───── RECORDS SHOWN ─────
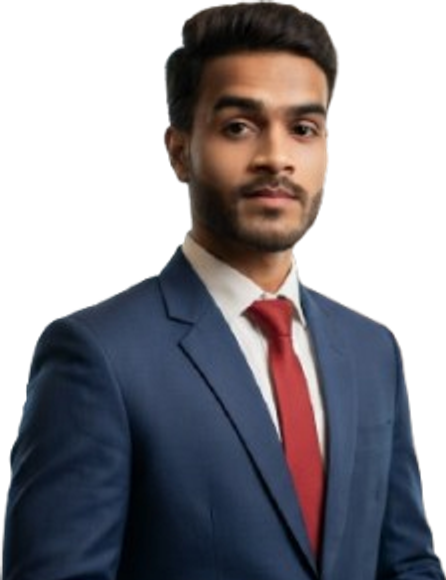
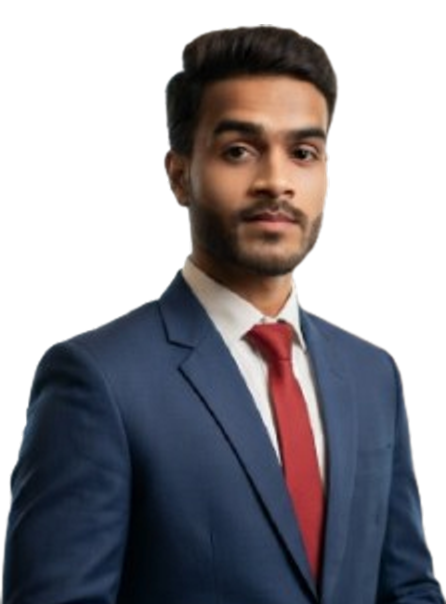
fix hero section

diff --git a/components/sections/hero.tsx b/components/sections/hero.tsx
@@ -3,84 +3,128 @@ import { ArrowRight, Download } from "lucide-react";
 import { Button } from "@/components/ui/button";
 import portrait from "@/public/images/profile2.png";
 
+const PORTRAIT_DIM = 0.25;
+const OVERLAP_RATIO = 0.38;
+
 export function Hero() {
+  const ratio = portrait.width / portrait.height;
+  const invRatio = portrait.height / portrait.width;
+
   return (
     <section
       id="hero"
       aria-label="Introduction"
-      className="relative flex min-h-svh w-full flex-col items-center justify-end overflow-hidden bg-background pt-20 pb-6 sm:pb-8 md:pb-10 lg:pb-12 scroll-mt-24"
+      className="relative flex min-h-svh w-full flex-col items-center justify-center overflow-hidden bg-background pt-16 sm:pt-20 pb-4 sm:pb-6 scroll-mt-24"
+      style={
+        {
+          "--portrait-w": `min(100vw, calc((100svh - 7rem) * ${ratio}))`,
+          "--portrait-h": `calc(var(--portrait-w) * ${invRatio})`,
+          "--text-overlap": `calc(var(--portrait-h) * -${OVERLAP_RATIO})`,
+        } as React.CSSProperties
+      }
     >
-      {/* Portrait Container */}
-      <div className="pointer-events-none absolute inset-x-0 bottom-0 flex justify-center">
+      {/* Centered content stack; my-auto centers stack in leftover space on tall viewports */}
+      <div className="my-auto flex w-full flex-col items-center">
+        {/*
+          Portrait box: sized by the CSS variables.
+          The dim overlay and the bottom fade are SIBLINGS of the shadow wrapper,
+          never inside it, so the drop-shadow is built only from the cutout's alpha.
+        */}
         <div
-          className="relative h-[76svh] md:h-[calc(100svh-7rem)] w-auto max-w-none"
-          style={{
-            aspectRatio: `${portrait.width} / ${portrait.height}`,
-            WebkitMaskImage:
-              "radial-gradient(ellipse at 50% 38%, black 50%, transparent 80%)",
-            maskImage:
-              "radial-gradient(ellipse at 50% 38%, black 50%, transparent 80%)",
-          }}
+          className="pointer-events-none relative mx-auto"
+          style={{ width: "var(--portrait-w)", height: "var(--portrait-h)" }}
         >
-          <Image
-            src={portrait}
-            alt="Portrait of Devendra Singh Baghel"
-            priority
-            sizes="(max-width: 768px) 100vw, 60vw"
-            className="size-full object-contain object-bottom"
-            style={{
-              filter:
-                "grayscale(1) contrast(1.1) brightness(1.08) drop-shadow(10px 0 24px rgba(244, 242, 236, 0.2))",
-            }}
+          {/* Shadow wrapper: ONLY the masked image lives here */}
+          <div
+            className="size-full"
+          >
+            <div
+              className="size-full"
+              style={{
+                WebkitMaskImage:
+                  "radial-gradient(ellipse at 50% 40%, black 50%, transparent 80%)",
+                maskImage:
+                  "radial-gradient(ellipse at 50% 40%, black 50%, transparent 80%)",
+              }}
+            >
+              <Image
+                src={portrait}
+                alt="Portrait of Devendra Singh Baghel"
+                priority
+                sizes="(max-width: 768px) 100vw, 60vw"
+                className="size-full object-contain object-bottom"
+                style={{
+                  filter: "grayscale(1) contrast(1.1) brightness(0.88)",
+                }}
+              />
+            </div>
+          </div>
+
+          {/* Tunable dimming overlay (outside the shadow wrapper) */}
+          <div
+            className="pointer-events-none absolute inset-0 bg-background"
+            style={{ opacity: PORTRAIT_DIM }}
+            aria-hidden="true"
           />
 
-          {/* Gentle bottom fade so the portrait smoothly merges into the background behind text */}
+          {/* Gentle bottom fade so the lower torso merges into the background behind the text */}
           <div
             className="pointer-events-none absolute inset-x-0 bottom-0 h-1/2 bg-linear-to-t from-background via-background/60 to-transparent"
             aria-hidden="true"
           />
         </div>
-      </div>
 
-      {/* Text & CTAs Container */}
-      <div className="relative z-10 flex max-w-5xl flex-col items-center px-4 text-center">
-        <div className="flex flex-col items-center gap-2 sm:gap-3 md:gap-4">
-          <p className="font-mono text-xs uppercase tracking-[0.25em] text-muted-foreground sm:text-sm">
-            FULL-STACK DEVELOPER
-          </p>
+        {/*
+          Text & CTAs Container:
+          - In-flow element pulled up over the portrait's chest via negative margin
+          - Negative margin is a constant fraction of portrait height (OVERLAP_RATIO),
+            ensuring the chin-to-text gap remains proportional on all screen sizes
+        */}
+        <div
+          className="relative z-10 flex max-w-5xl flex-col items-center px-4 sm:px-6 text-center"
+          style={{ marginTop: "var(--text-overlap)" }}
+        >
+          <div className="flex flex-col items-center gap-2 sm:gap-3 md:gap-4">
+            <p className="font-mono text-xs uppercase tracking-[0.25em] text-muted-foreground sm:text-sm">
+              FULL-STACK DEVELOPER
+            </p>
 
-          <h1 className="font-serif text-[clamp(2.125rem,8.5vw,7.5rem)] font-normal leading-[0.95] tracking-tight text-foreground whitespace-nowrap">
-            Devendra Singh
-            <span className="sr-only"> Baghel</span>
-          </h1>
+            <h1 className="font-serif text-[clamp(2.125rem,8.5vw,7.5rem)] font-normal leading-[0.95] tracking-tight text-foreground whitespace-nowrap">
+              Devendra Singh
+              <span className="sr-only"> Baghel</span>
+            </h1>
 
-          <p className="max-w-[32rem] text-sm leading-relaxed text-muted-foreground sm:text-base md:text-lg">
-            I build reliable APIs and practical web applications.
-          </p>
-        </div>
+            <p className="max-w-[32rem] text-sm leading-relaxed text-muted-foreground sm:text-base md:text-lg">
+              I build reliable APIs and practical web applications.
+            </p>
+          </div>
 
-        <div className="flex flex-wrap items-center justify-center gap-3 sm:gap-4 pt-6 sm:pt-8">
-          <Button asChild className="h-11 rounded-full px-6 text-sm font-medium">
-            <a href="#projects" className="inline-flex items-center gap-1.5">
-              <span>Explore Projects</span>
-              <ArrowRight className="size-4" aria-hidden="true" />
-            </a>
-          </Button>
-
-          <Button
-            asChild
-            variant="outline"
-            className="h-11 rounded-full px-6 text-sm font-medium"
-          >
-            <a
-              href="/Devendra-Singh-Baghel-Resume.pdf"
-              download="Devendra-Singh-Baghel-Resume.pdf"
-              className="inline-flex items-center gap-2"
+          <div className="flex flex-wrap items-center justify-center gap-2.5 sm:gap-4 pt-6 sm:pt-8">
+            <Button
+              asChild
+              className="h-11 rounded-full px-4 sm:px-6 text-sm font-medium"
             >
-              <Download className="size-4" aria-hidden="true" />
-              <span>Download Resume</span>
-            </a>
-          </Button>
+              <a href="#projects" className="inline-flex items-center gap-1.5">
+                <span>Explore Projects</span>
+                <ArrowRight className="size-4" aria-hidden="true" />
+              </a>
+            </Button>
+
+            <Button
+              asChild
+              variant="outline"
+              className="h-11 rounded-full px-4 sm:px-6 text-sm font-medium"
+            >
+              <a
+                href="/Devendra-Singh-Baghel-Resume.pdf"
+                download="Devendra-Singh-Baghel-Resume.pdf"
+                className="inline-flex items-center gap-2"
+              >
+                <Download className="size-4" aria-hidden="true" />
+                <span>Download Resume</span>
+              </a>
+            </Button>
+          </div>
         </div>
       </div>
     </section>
─────
───── RECORDS SHOWN ─────
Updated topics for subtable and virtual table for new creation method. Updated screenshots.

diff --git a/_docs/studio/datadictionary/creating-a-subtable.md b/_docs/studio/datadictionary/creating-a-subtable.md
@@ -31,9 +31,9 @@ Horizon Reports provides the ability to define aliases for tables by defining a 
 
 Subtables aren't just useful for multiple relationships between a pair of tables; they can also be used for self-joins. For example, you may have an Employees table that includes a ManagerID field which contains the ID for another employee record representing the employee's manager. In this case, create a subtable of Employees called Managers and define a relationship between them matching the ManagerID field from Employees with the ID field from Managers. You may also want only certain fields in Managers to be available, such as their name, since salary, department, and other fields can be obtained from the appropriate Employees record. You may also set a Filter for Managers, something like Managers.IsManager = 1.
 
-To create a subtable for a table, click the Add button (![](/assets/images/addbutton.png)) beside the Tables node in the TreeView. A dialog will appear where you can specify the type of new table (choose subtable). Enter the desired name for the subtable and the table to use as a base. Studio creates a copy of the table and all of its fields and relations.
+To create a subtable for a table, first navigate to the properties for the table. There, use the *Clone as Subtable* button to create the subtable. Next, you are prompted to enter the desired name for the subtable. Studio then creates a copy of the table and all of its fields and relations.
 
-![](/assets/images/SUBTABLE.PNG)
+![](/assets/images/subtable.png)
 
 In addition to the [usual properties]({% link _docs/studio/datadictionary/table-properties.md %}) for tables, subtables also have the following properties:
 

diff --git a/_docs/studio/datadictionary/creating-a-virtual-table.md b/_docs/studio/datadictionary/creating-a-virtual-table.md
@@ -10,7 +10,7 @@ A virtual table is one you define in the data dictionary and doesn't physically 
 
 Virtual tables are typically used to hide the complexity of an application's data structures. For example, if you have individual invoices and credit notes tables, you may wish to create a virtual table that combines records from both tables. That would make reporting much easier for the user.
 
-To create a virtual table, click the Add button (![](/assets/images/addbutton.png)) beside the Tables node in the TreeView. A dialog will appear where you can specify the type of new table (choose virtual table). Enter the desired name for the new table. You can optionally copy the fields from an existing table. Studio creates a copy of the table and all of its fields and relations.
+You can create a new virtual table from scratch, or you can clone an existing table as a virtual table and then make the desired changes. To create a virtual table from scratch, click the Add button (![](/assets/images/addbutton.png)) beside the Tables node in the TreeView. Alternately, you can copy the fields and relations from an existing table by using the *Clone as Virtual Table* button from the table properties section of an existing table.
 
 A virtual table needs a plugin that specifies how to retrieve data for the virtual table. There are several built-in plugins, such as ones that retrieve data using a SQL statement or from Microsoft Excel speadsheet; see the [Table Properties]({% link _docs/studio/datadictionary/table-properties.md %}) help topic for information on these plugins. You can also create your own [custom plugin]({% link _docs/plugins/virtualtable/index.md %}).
─────
■ TASK GOAL
Write out exactly the lines above from the line with "-To create a virtual" through the line with "of an existing table.", both of them included, and leave out all other lines.

■ EXERCISE SOLUTION
-To create a virtual table, click the Add button (![](/assets/images/addbutton.png)) beside the Tables node in the TreeView. A dialog will appear where you can specify the type of new table (choose virtual table). Enter the desired name for the new table. You can optionally copy the fields from an existing table. Studio creates a copy of the table and all of its fields and relations.
+You can create a new virtual table from scratch, or you can clone an existing table as a virtual table and then make the desired changes. To create a virtual table from scratch, click the Add button (![](/assets/images/addbutton.png)) beside the Tables node in the TreeView. Alternately, you can copy the fields and relations from an existing table by using the *Clone as Virtual Table* button from the table properties section of an existing table.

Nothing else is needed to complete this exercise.